Broken Chips Sink Ships: Tiny cracks can sink the security of your credit union.

Printed brain onto circuit board


Good intentions with flawed results.


Intel – if you’ve been following the recent security announcements, some specific performance enhancements in computer chips are becoming points of weakness, creating significant security issues. While original vulnerabilities were discovered in 2018, various flaws continue to be discovered well over a year later, and our tech world continues to apply software patches to address the vulnerability in the hardware design.


“One near certainty is that there will be a continuing stream of speculative execution side-channel vulnerabilities found now that academia has discovered the category of issues that exists as part of the CPU architecture,” Curtis Franklin Jr. wrote on his May 15th article, New Intel Vulnerabilities Bring Fresh CPU Attack Dangers.


Why are CPUs such a big deal? These Central Processing Units determine how fast your computer thinks. When applied specifically to credit unions, two lesson emerge in tech strategy:


First, it’s vital to design with security in mind when creating, architecting, and implementing new, or improving existing, technology systems.


Credit Unions are not designing server processor hardware, and many are not designing full software programs, but do regularly decide how software and data integrates and flows between systems. It is only responsible to implant both software and hardware into tech environments in safe and secure ways, assuming responsibility for the seamless transactions between multiple programs while simultaneously protecting private member data. Data, system, network strategies, and methodologies have never been a higher priority to the survival of your credit union.


Physical, virtual, and cloud components, aligned either directly in-house or through a service provider, create the conglomerate of prime efficient infrastructure. To ultimately serve the mission of the credit union, while adding value to the membership and business structure itself, the network, security framework, server environment, desktop environment, and user environments converge at the critical intersection of security and design. Striving for optimum performance that quickly meets business needs must not cannibalize best practices and safe, secure, architecture design.


The second lesson is simply, security risk is dynamic and consistently fluid. Constant revisiting, retesting, and re-evaluating all variables from technology to security are core components of basic data health and system functionality.


Whether it’s a new software update, a configuration mistake, or a user with an unintended use, environments require a second look. Taking full advantage of patches, fixes and updates is a simple yet effective first move. When the time comes for adding a new system or making a significant change, this signals an opportunity to strengthen the technological ecosystem. Leadership roles adopt an ongoing obligation to evaluate underlying architectures, ensuring both credit union and member data is as safe and secure as possible.

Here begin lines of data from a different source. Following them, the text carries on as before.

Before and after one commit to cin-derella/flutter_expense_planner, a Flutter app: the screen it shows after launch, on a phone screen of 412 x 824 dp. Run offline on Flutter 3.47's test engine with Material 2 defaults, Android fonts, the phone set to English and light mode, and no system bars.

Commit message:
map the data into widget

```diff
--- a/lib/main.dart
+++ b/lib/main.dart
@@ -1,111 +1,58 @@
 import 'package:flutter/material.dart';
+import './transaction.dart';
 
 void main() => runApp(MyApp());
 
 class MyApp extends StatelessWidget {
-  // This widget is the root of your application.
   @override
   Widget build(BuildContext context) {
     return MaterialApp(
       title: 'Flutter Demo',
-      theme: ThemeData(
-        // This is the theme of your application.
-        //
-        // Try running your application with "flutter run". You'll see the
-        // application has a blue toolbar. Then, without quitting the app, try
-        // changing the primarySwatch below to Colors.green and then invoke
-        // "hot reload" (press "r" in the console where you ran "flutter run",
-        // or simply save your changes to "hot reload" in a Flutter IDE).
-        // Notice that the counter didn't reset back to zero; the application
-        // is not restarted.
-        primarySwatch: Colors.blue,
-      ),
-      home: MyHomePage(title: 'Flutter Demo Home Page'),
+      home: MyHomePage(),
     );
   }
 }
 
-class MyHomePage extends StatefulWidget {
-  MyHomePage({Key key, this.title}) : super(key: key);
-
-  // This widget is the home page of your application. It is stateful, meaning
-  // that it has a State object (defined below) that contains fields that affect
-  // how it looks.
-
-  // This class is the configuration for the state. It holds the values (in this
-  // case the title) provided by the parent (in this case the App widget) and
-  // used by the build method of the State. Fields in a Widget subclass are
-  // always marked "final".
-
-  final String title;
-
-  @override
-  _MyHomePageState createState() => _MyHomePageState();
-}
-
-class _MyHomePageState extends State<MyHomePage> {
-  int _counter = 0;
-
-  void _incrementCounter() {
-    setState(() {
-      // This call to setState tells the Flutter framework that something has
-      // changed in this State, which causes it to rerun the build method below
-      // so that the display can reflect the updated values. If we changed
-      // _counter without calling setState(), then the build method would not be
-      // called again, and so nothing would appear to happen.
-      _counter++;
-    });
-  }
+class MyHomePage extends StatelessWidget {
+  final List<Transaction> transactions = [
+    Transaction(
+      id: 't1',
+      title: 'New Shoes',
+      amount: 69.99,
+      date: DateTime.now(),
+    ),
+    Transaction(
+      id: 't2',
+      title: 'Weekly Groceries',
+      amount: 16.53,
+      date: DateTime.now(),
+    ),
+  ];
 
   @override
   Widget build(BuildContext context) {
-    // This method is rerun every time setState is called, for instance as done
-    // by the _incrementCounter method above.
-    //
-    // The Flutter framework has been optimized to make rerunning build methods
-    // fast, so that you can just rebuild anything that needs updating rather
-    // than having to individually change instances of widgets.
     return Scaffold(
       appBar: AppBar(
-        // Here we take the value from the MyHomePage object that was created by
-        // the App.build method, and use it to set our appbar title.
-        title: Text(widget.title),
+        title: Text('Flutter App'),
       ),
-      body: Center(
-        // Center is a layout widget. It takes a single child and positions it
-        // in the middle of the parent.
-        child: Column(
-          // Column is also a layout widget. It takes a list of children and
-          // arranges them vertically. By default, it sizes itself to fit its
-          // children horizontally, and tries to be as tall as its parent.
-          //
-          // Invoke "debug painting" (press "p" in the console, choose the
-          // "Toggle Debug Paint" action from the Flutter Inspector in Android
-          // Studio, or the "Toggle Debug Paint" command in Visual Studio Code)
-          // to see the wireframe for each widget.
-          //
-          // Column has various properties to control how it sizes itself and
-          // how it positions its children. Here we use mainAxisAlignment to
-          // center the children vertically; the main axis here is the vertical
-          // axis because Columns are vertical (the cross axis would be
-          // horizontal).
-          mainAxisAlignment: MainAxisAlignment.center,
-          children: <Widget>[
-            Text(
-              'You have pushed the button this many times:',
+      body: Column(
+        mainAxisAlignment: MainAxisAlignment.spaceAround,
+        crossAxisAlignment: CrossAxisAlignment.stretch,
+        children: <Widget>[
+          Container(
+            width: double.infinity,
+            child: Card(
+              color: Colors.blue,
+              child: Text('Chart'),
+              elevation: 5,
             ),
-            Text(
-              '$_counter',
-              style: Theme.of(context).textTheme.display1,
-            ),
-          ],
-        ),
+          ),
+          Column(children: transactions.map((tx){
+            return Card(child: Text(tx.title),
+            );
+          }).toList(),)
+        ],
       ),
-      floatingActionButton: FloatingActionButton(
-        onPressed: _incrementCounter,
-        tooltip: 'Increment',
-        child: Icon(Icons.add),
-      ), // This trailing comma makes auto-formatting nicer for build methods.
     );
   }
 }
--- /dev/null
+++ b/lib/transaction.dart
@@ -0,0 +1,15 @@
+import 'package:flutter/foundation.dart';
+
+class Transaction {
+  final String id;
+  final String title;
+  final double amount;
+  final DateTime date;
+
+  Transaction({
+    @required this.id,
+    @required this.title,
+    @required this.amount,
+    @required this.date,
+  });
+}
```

These chips are tiny yet powerful, don’t let a small weakness sink your enterprise, and starting the conversation is easy with:


  • Can we simplify our digital footprint while reducing points of potential failure and compromise?
  • Are we following our security-first, technical roadmap and holding to our plan and security frameworks?
  • Is the underlying design of our environment sustainable, secure, while providing value to the credit union?

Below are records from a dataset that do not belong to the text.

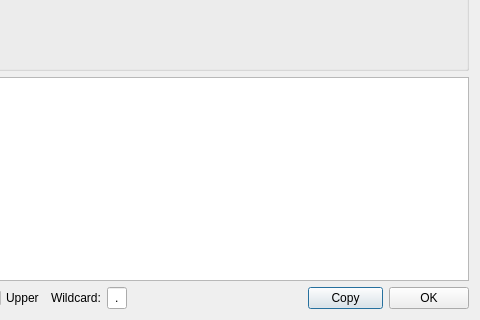
This is dialoghexsignature.ui in horsicq/FormatDialogs as Qt 5 draws it before an edit; both pictures show x 96 to 576 and y 100 to 420 of the 576 by 420 pixel window. The edited form follows.
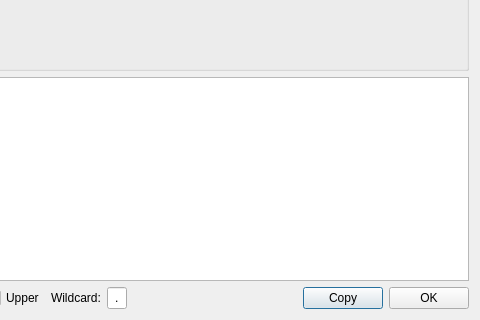
This is the edited form.

Patch:
```diff
--- a/dialoghexsignature.ui
+++ b/dialoghexsignature.ui
@@ -180,12 +180,6 @@
      </item>
      <item>
       <widget class="QPushButton" name="pushButtonCopy">
-       <property name="maximumSize">
-        <size>
-         <width>75</width>
-         <height>23</height>
-        </size>
-       </property>
        <property name="text">
         <string>Copy</string>
        </property>
```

The manipulation of a single variable alters the larger picture, and it is this macro lens which becomes the compass in aligning our technological strategy with the perils and duty of data security.




To read the entire article referenced in this blog, please visit


For more information on the Pure IT strategic roadmap and gap analysis process, please visit